In doing so, they’d also miss out on some of the other interesting features — such as split screen cooperative play with the ability for a second player to drop in and out at will. They’d also miss the more interesting maps, which include wintery forests and fairly lush grasslands, but more importantly, anyone who quits Lornquest too early will miss out on what turns out to be a unique and quirky gameplay that becomes ever more enjoyable as the complexity of the levels increases.
Gameplay is a little difficult to explain. The player controls Corun as he runs around the battlefield constructing new buildings, attacking enemies directly and summoning various elemental beings to support his troops. The troops themselves are spawned automatically at the appropriate buildings, and — depending on the setting — applied to a flag on each building, they will either defend the surrounding area, hold their position or amass in groups of five before following a set path towards an enemy stronghold.
Corum can run up to any of his troops or summoned elemental creatures and hold down the right trigger to have them gather to him. With up to fifteen followers, he can then run to wherever aid is needed and press the right bumper to drop troops off. Use of the right stick allows Corun to use his far sight, which basically means panning the camera around the map, with visibility anywhere that you have a soldier or a building.
Buildings are limited based on the amount of food Corun’s force has access to, with each farm usually adding capacity for four new buildings at a default level. Each building can be upgraded with things like armour plating, archery turrets or to enhance the units spawned there, and these upgrades don’t count towards the building limit, so where food is scarce, upgrades become necessary. All buildings and upgrades cost gold, which must be fined from locations usually found along the patrol routes.

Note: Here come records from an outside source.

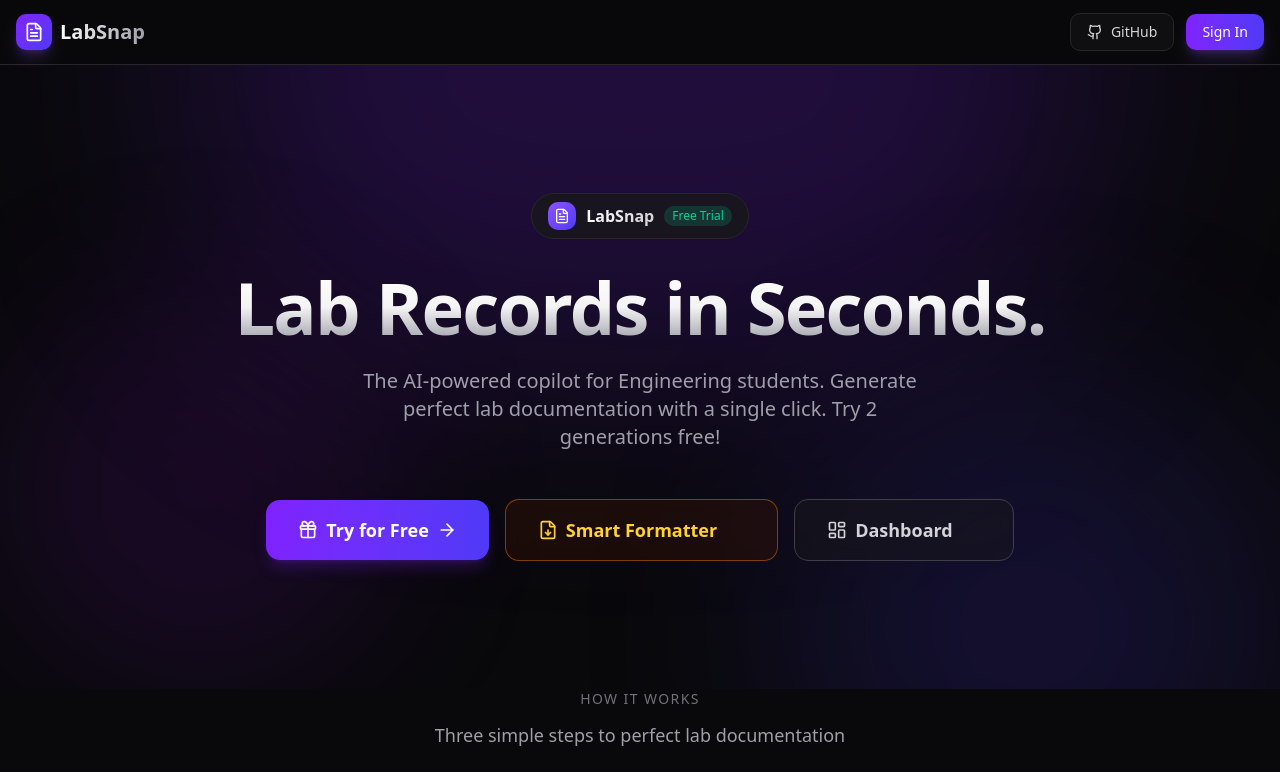
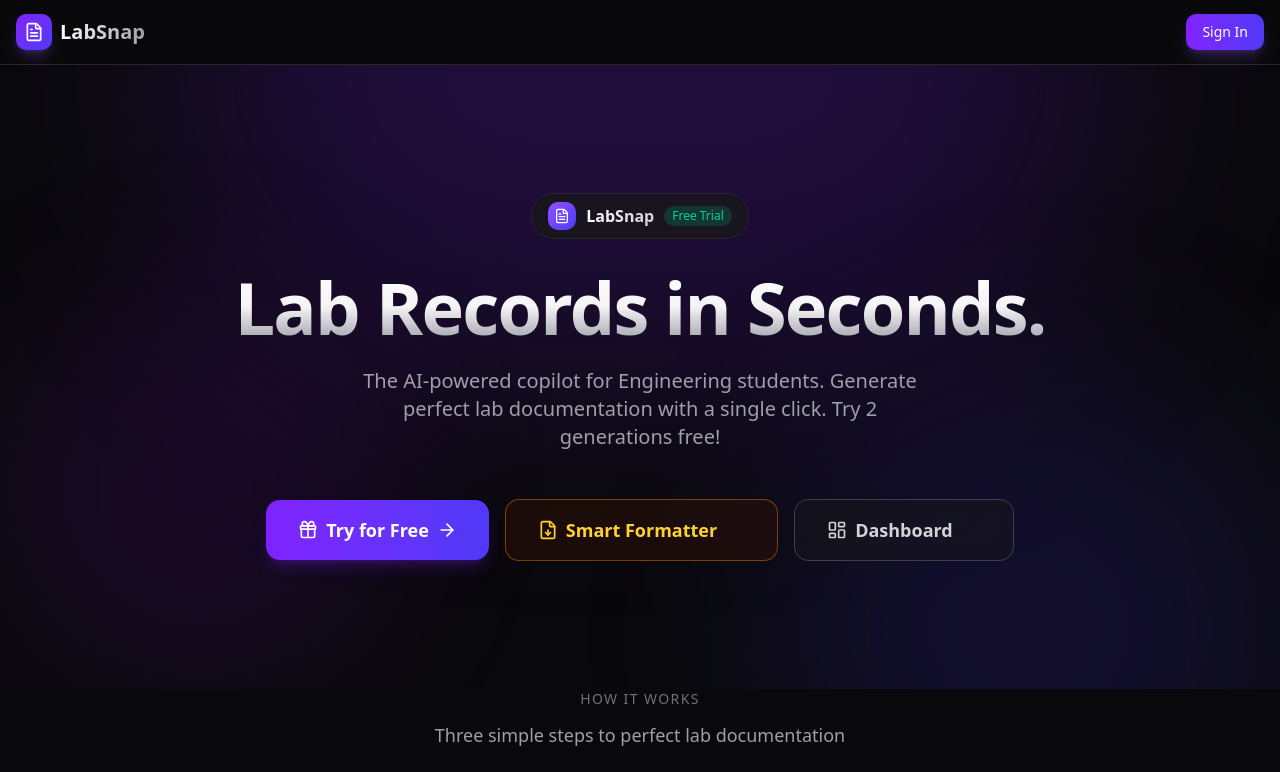
Before and after one commit to ijatinydv/labSnap, a Next.js app: page / in a window 1280 px wide. Shown: the top 772 px of the page. Built offline with nearby package versions, Linux system fonts and the light colour scheme; no server answers.

Commit message:
remove github link from navbar

```diff
--- a/src/components/Navbar.tsx
+++ b/src/components/Navbar.tsx
@@ -1,5 +1,5 @@
 import Link from "next/link";
-import { FileText, Github } from "lucide-react";
+import { FileText } from "lucide-react";
 import {
   SignInButton,
   SignedIn,
@@ -22,19 +22,8 @@ export function Navbar() {
           </span>
         </Link>
 
-        {/* Right Side: GitHub + Auth */}
+        {/* Right Side: Auth */}
         <div className="flex items-center gap-3">
-          {/* GitHub Link */}
-          <Link
-            href="https://github.com/ijatinydv/labSnap"
-            target="_blank"
-            rel="noopener noreferrer"
-            className="flex items-center gap-2 rounded-lg border border-zinc-800 bg-zinc-900/50 px-4 py-2 text-sm font-medium text-zinc-300 transition-all duration-200 hover:border-zinc-700 hover:bg-zinc-800 hover:text-white"
-          >
-            <Github className="h-4 w-4" />
-            <span className="hidden sm:inline">GitHub</span>
-          </Link>
-
           {/* Auth: Sign In Button (when logged out) */}
           <SignedOut>
             <SignInButton mode="modal">
```
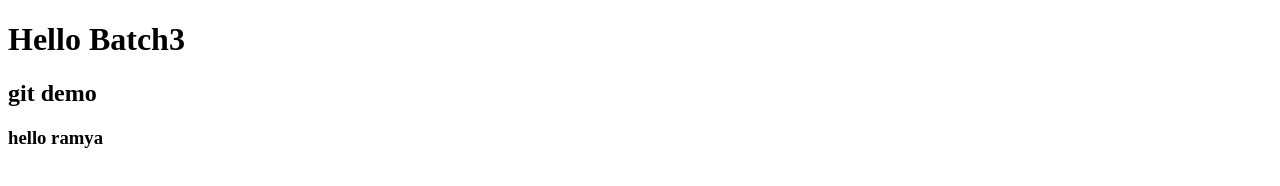
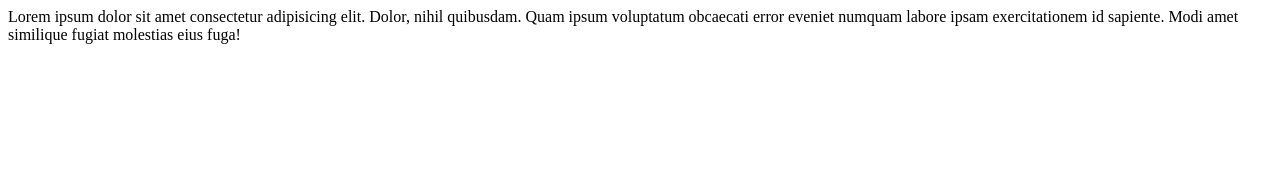
Before and after one commit to Ramya9491966655/Demo, a plain HTML site: page index.html in a window 1280 px wide. Drawn offline with Linux system fonts and the light colour scheme.

Commit message:
modified html file with unnecssary content

```diff
--- a/index.html
+++ b/index.html
@@ -6,9 +6,6 @@
     <title>Document</title>
 </head>
 <body>
-    <h1> Hello Batch3</h1>
-    <h2> git demo</h2>
-    <h3> hello ramya</h3>
-
+    <div>Lorem ipsum dolor sit amet consectetur adipisicing elit. Dolor, nihil quibusdam. Quam ipsum voluptatum obcaecati error eveniet numquam labore ipsam exercitationem id sapiente. Modi amet similique fugiat molestias eius fuga!</div>
 </body>
 </html>
```
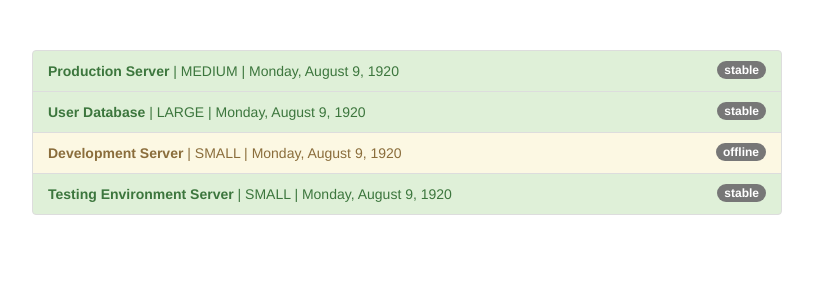
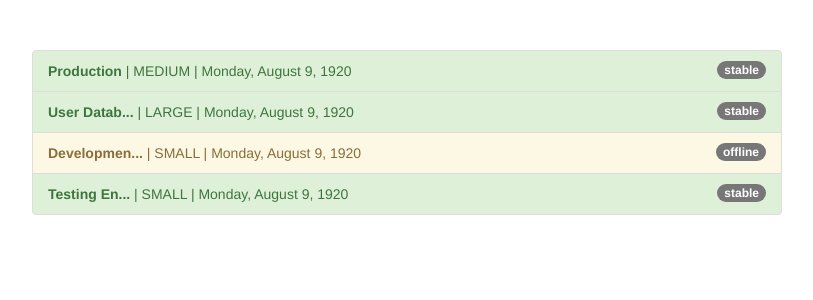
Before and after one commit to ThamTran9x/angular-pipes, an Angular app: page / in a window 1280 px wide. Shown: the top 300 px of the page, without its empty margins (233-1046 px from the left). Built offline with nearby package versions, Linux system fonts and the light colour scheme.

Commit message:
create a custom pipe

```diff
--- a/src/app/app.component.html
+++ b/src/app/app.component.html
@@ -10,7 +10,7 @@
             class="badge">
             {{ server.status }}
           </span>
-          <strong>{{ server.name }}</strong> |
+          <strong>{{ server.name | shorten }}</strong> |
           {{ server.instanceType | uppercase}} |
           {{ server.started | date:'fullDate'}}
         </li>
--- a/src/app/app.component.ts
+++ b/src/app/app.component.ts
@@ -9,7 +9,7 @@
   servers = [
     {
       instanceType: 'medium',
-      name: 'Production Server',
+      name: 'Production',
       status: 'stable',
       started: new Date(15, 1, 2017)
     },
--- a/src/app/app.module.ts
+++ b/src/app/app.module.ts
@@ -4,10 +4,12 @@
 
 
 import { AppComponent } from './app.component';
+import { ShortenPipe } from './shorten.pipe';
 
 @NgModule({
   declarations: [
-    AppComponent
+    AppComponent,
+    ShortenPipe
   ],
   imports: [
     BrowserModule,
--- /dev/null
+++ b/src/app/shorten.pipe.ts
@@ -0,0 +1,13 @@
+import { PipeTransform, Pipe } from "@angular/core";
+
+@Pipe({
+  name: "shorten",
+})
+export class ShortenPipe implements PipeTransform {
+  transform(value: any) {
+    if (value.length > 10) {
+      return value.substr(0, 10) + "...";
+    }
+    return value;
+  }
+}
```
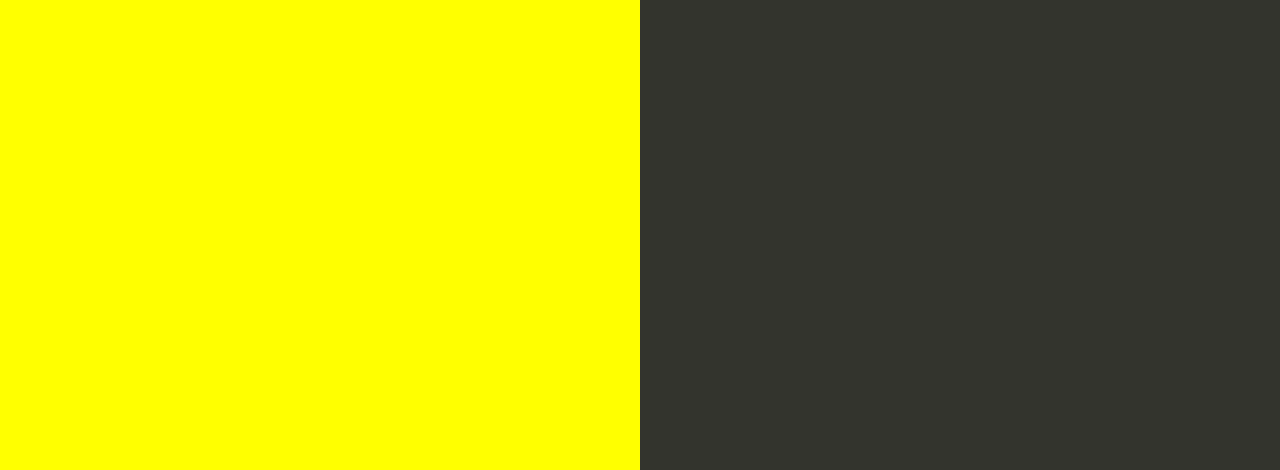
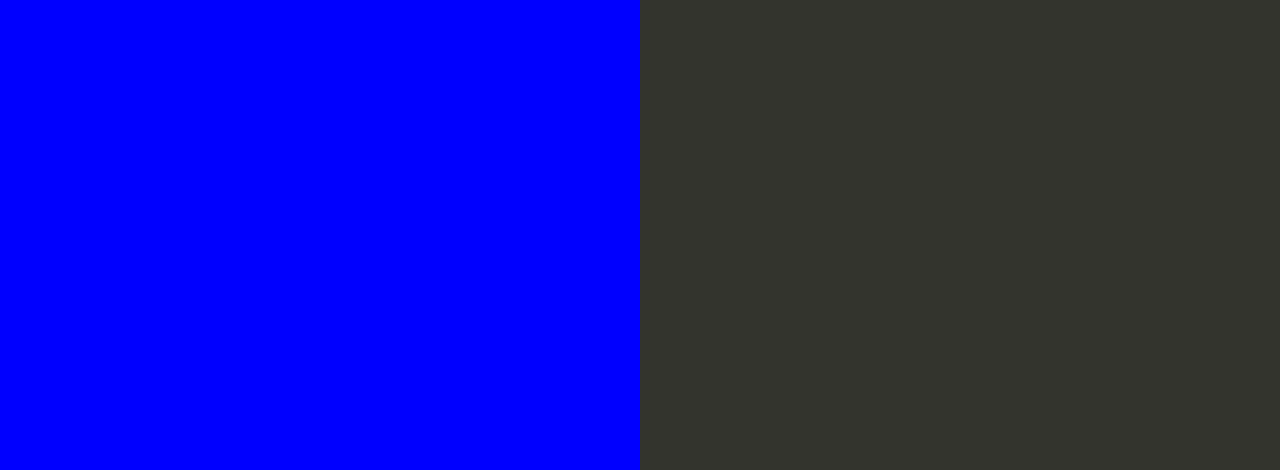
Before and after one commit to sachin200053/EbsTask, a website: page index.html in a window 1280 px wide. Shown: the part 330-800 px from the top of the page. Drawn offline with Linux system fonts and the light colour scheme.

Commit message:
Update index.html

```diff
--- a/index.html
+++ b/index.html
@@ -35,7 +35,7 @@
 
         text-align: right;
         padding-top: 11em;
-        background-color: yellow;
+        background-color: blue;
       }
       .textColumn p {
         width: 75%;
```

The objective of many (but by no means all) missions is to destroy one or several enemy bases, with a few variations on the theme. The enemy (or enemies) will almost always have a plan of their own, which can often include quite a direct aggressive strategy towards the player, or on some occasions it might be more focussed on other areas of the map. Later in the game, the player will usually have enemies approaching from several streams at once, with a need to both defend their base and take out the enemy bases.
Played cooperatively, Lornsword is a lot easier, such is the need for Corun (if on his own) to cover a lot of ground when the battle shifts from one area (perhaps leading an attack) to another (when a gold mine on the opposite side of the map needs defending.) Corun can’t be in two places at once and although he can sprint, doing so uses up the same stamina bar that he uses to summon elementals.
A second player addresses this problem by obviously enabling the two players to work separately, but little else changes in terms of balance. This can mean that some levels feel punishing when played solo, whilst others can be too easy in cooperative mode. One interesting (or frustrating, depending on how you look at it) restriction is that resources are no more or less plentiful in either mode, leading to the players having to share troops and the crystals that restore stamina.
Lornsword is an interesting and fairly lengthy diversion from more mainstream games. Although it initially jarrs a bit because of how it looks and how oddly it plays, those feelings of strangeness soon give way to a very gamey feeling. There’s something a bit 80’s about how Corun runs around building towers, then slashing foes, then summoning things in a top down view. It’s almost like a smarter, pumped up marriage between Gauntlet and Rampart given a slight lick of paint. There’s certainly fun to be had here, just don’t enter into it expecting a AAA experience.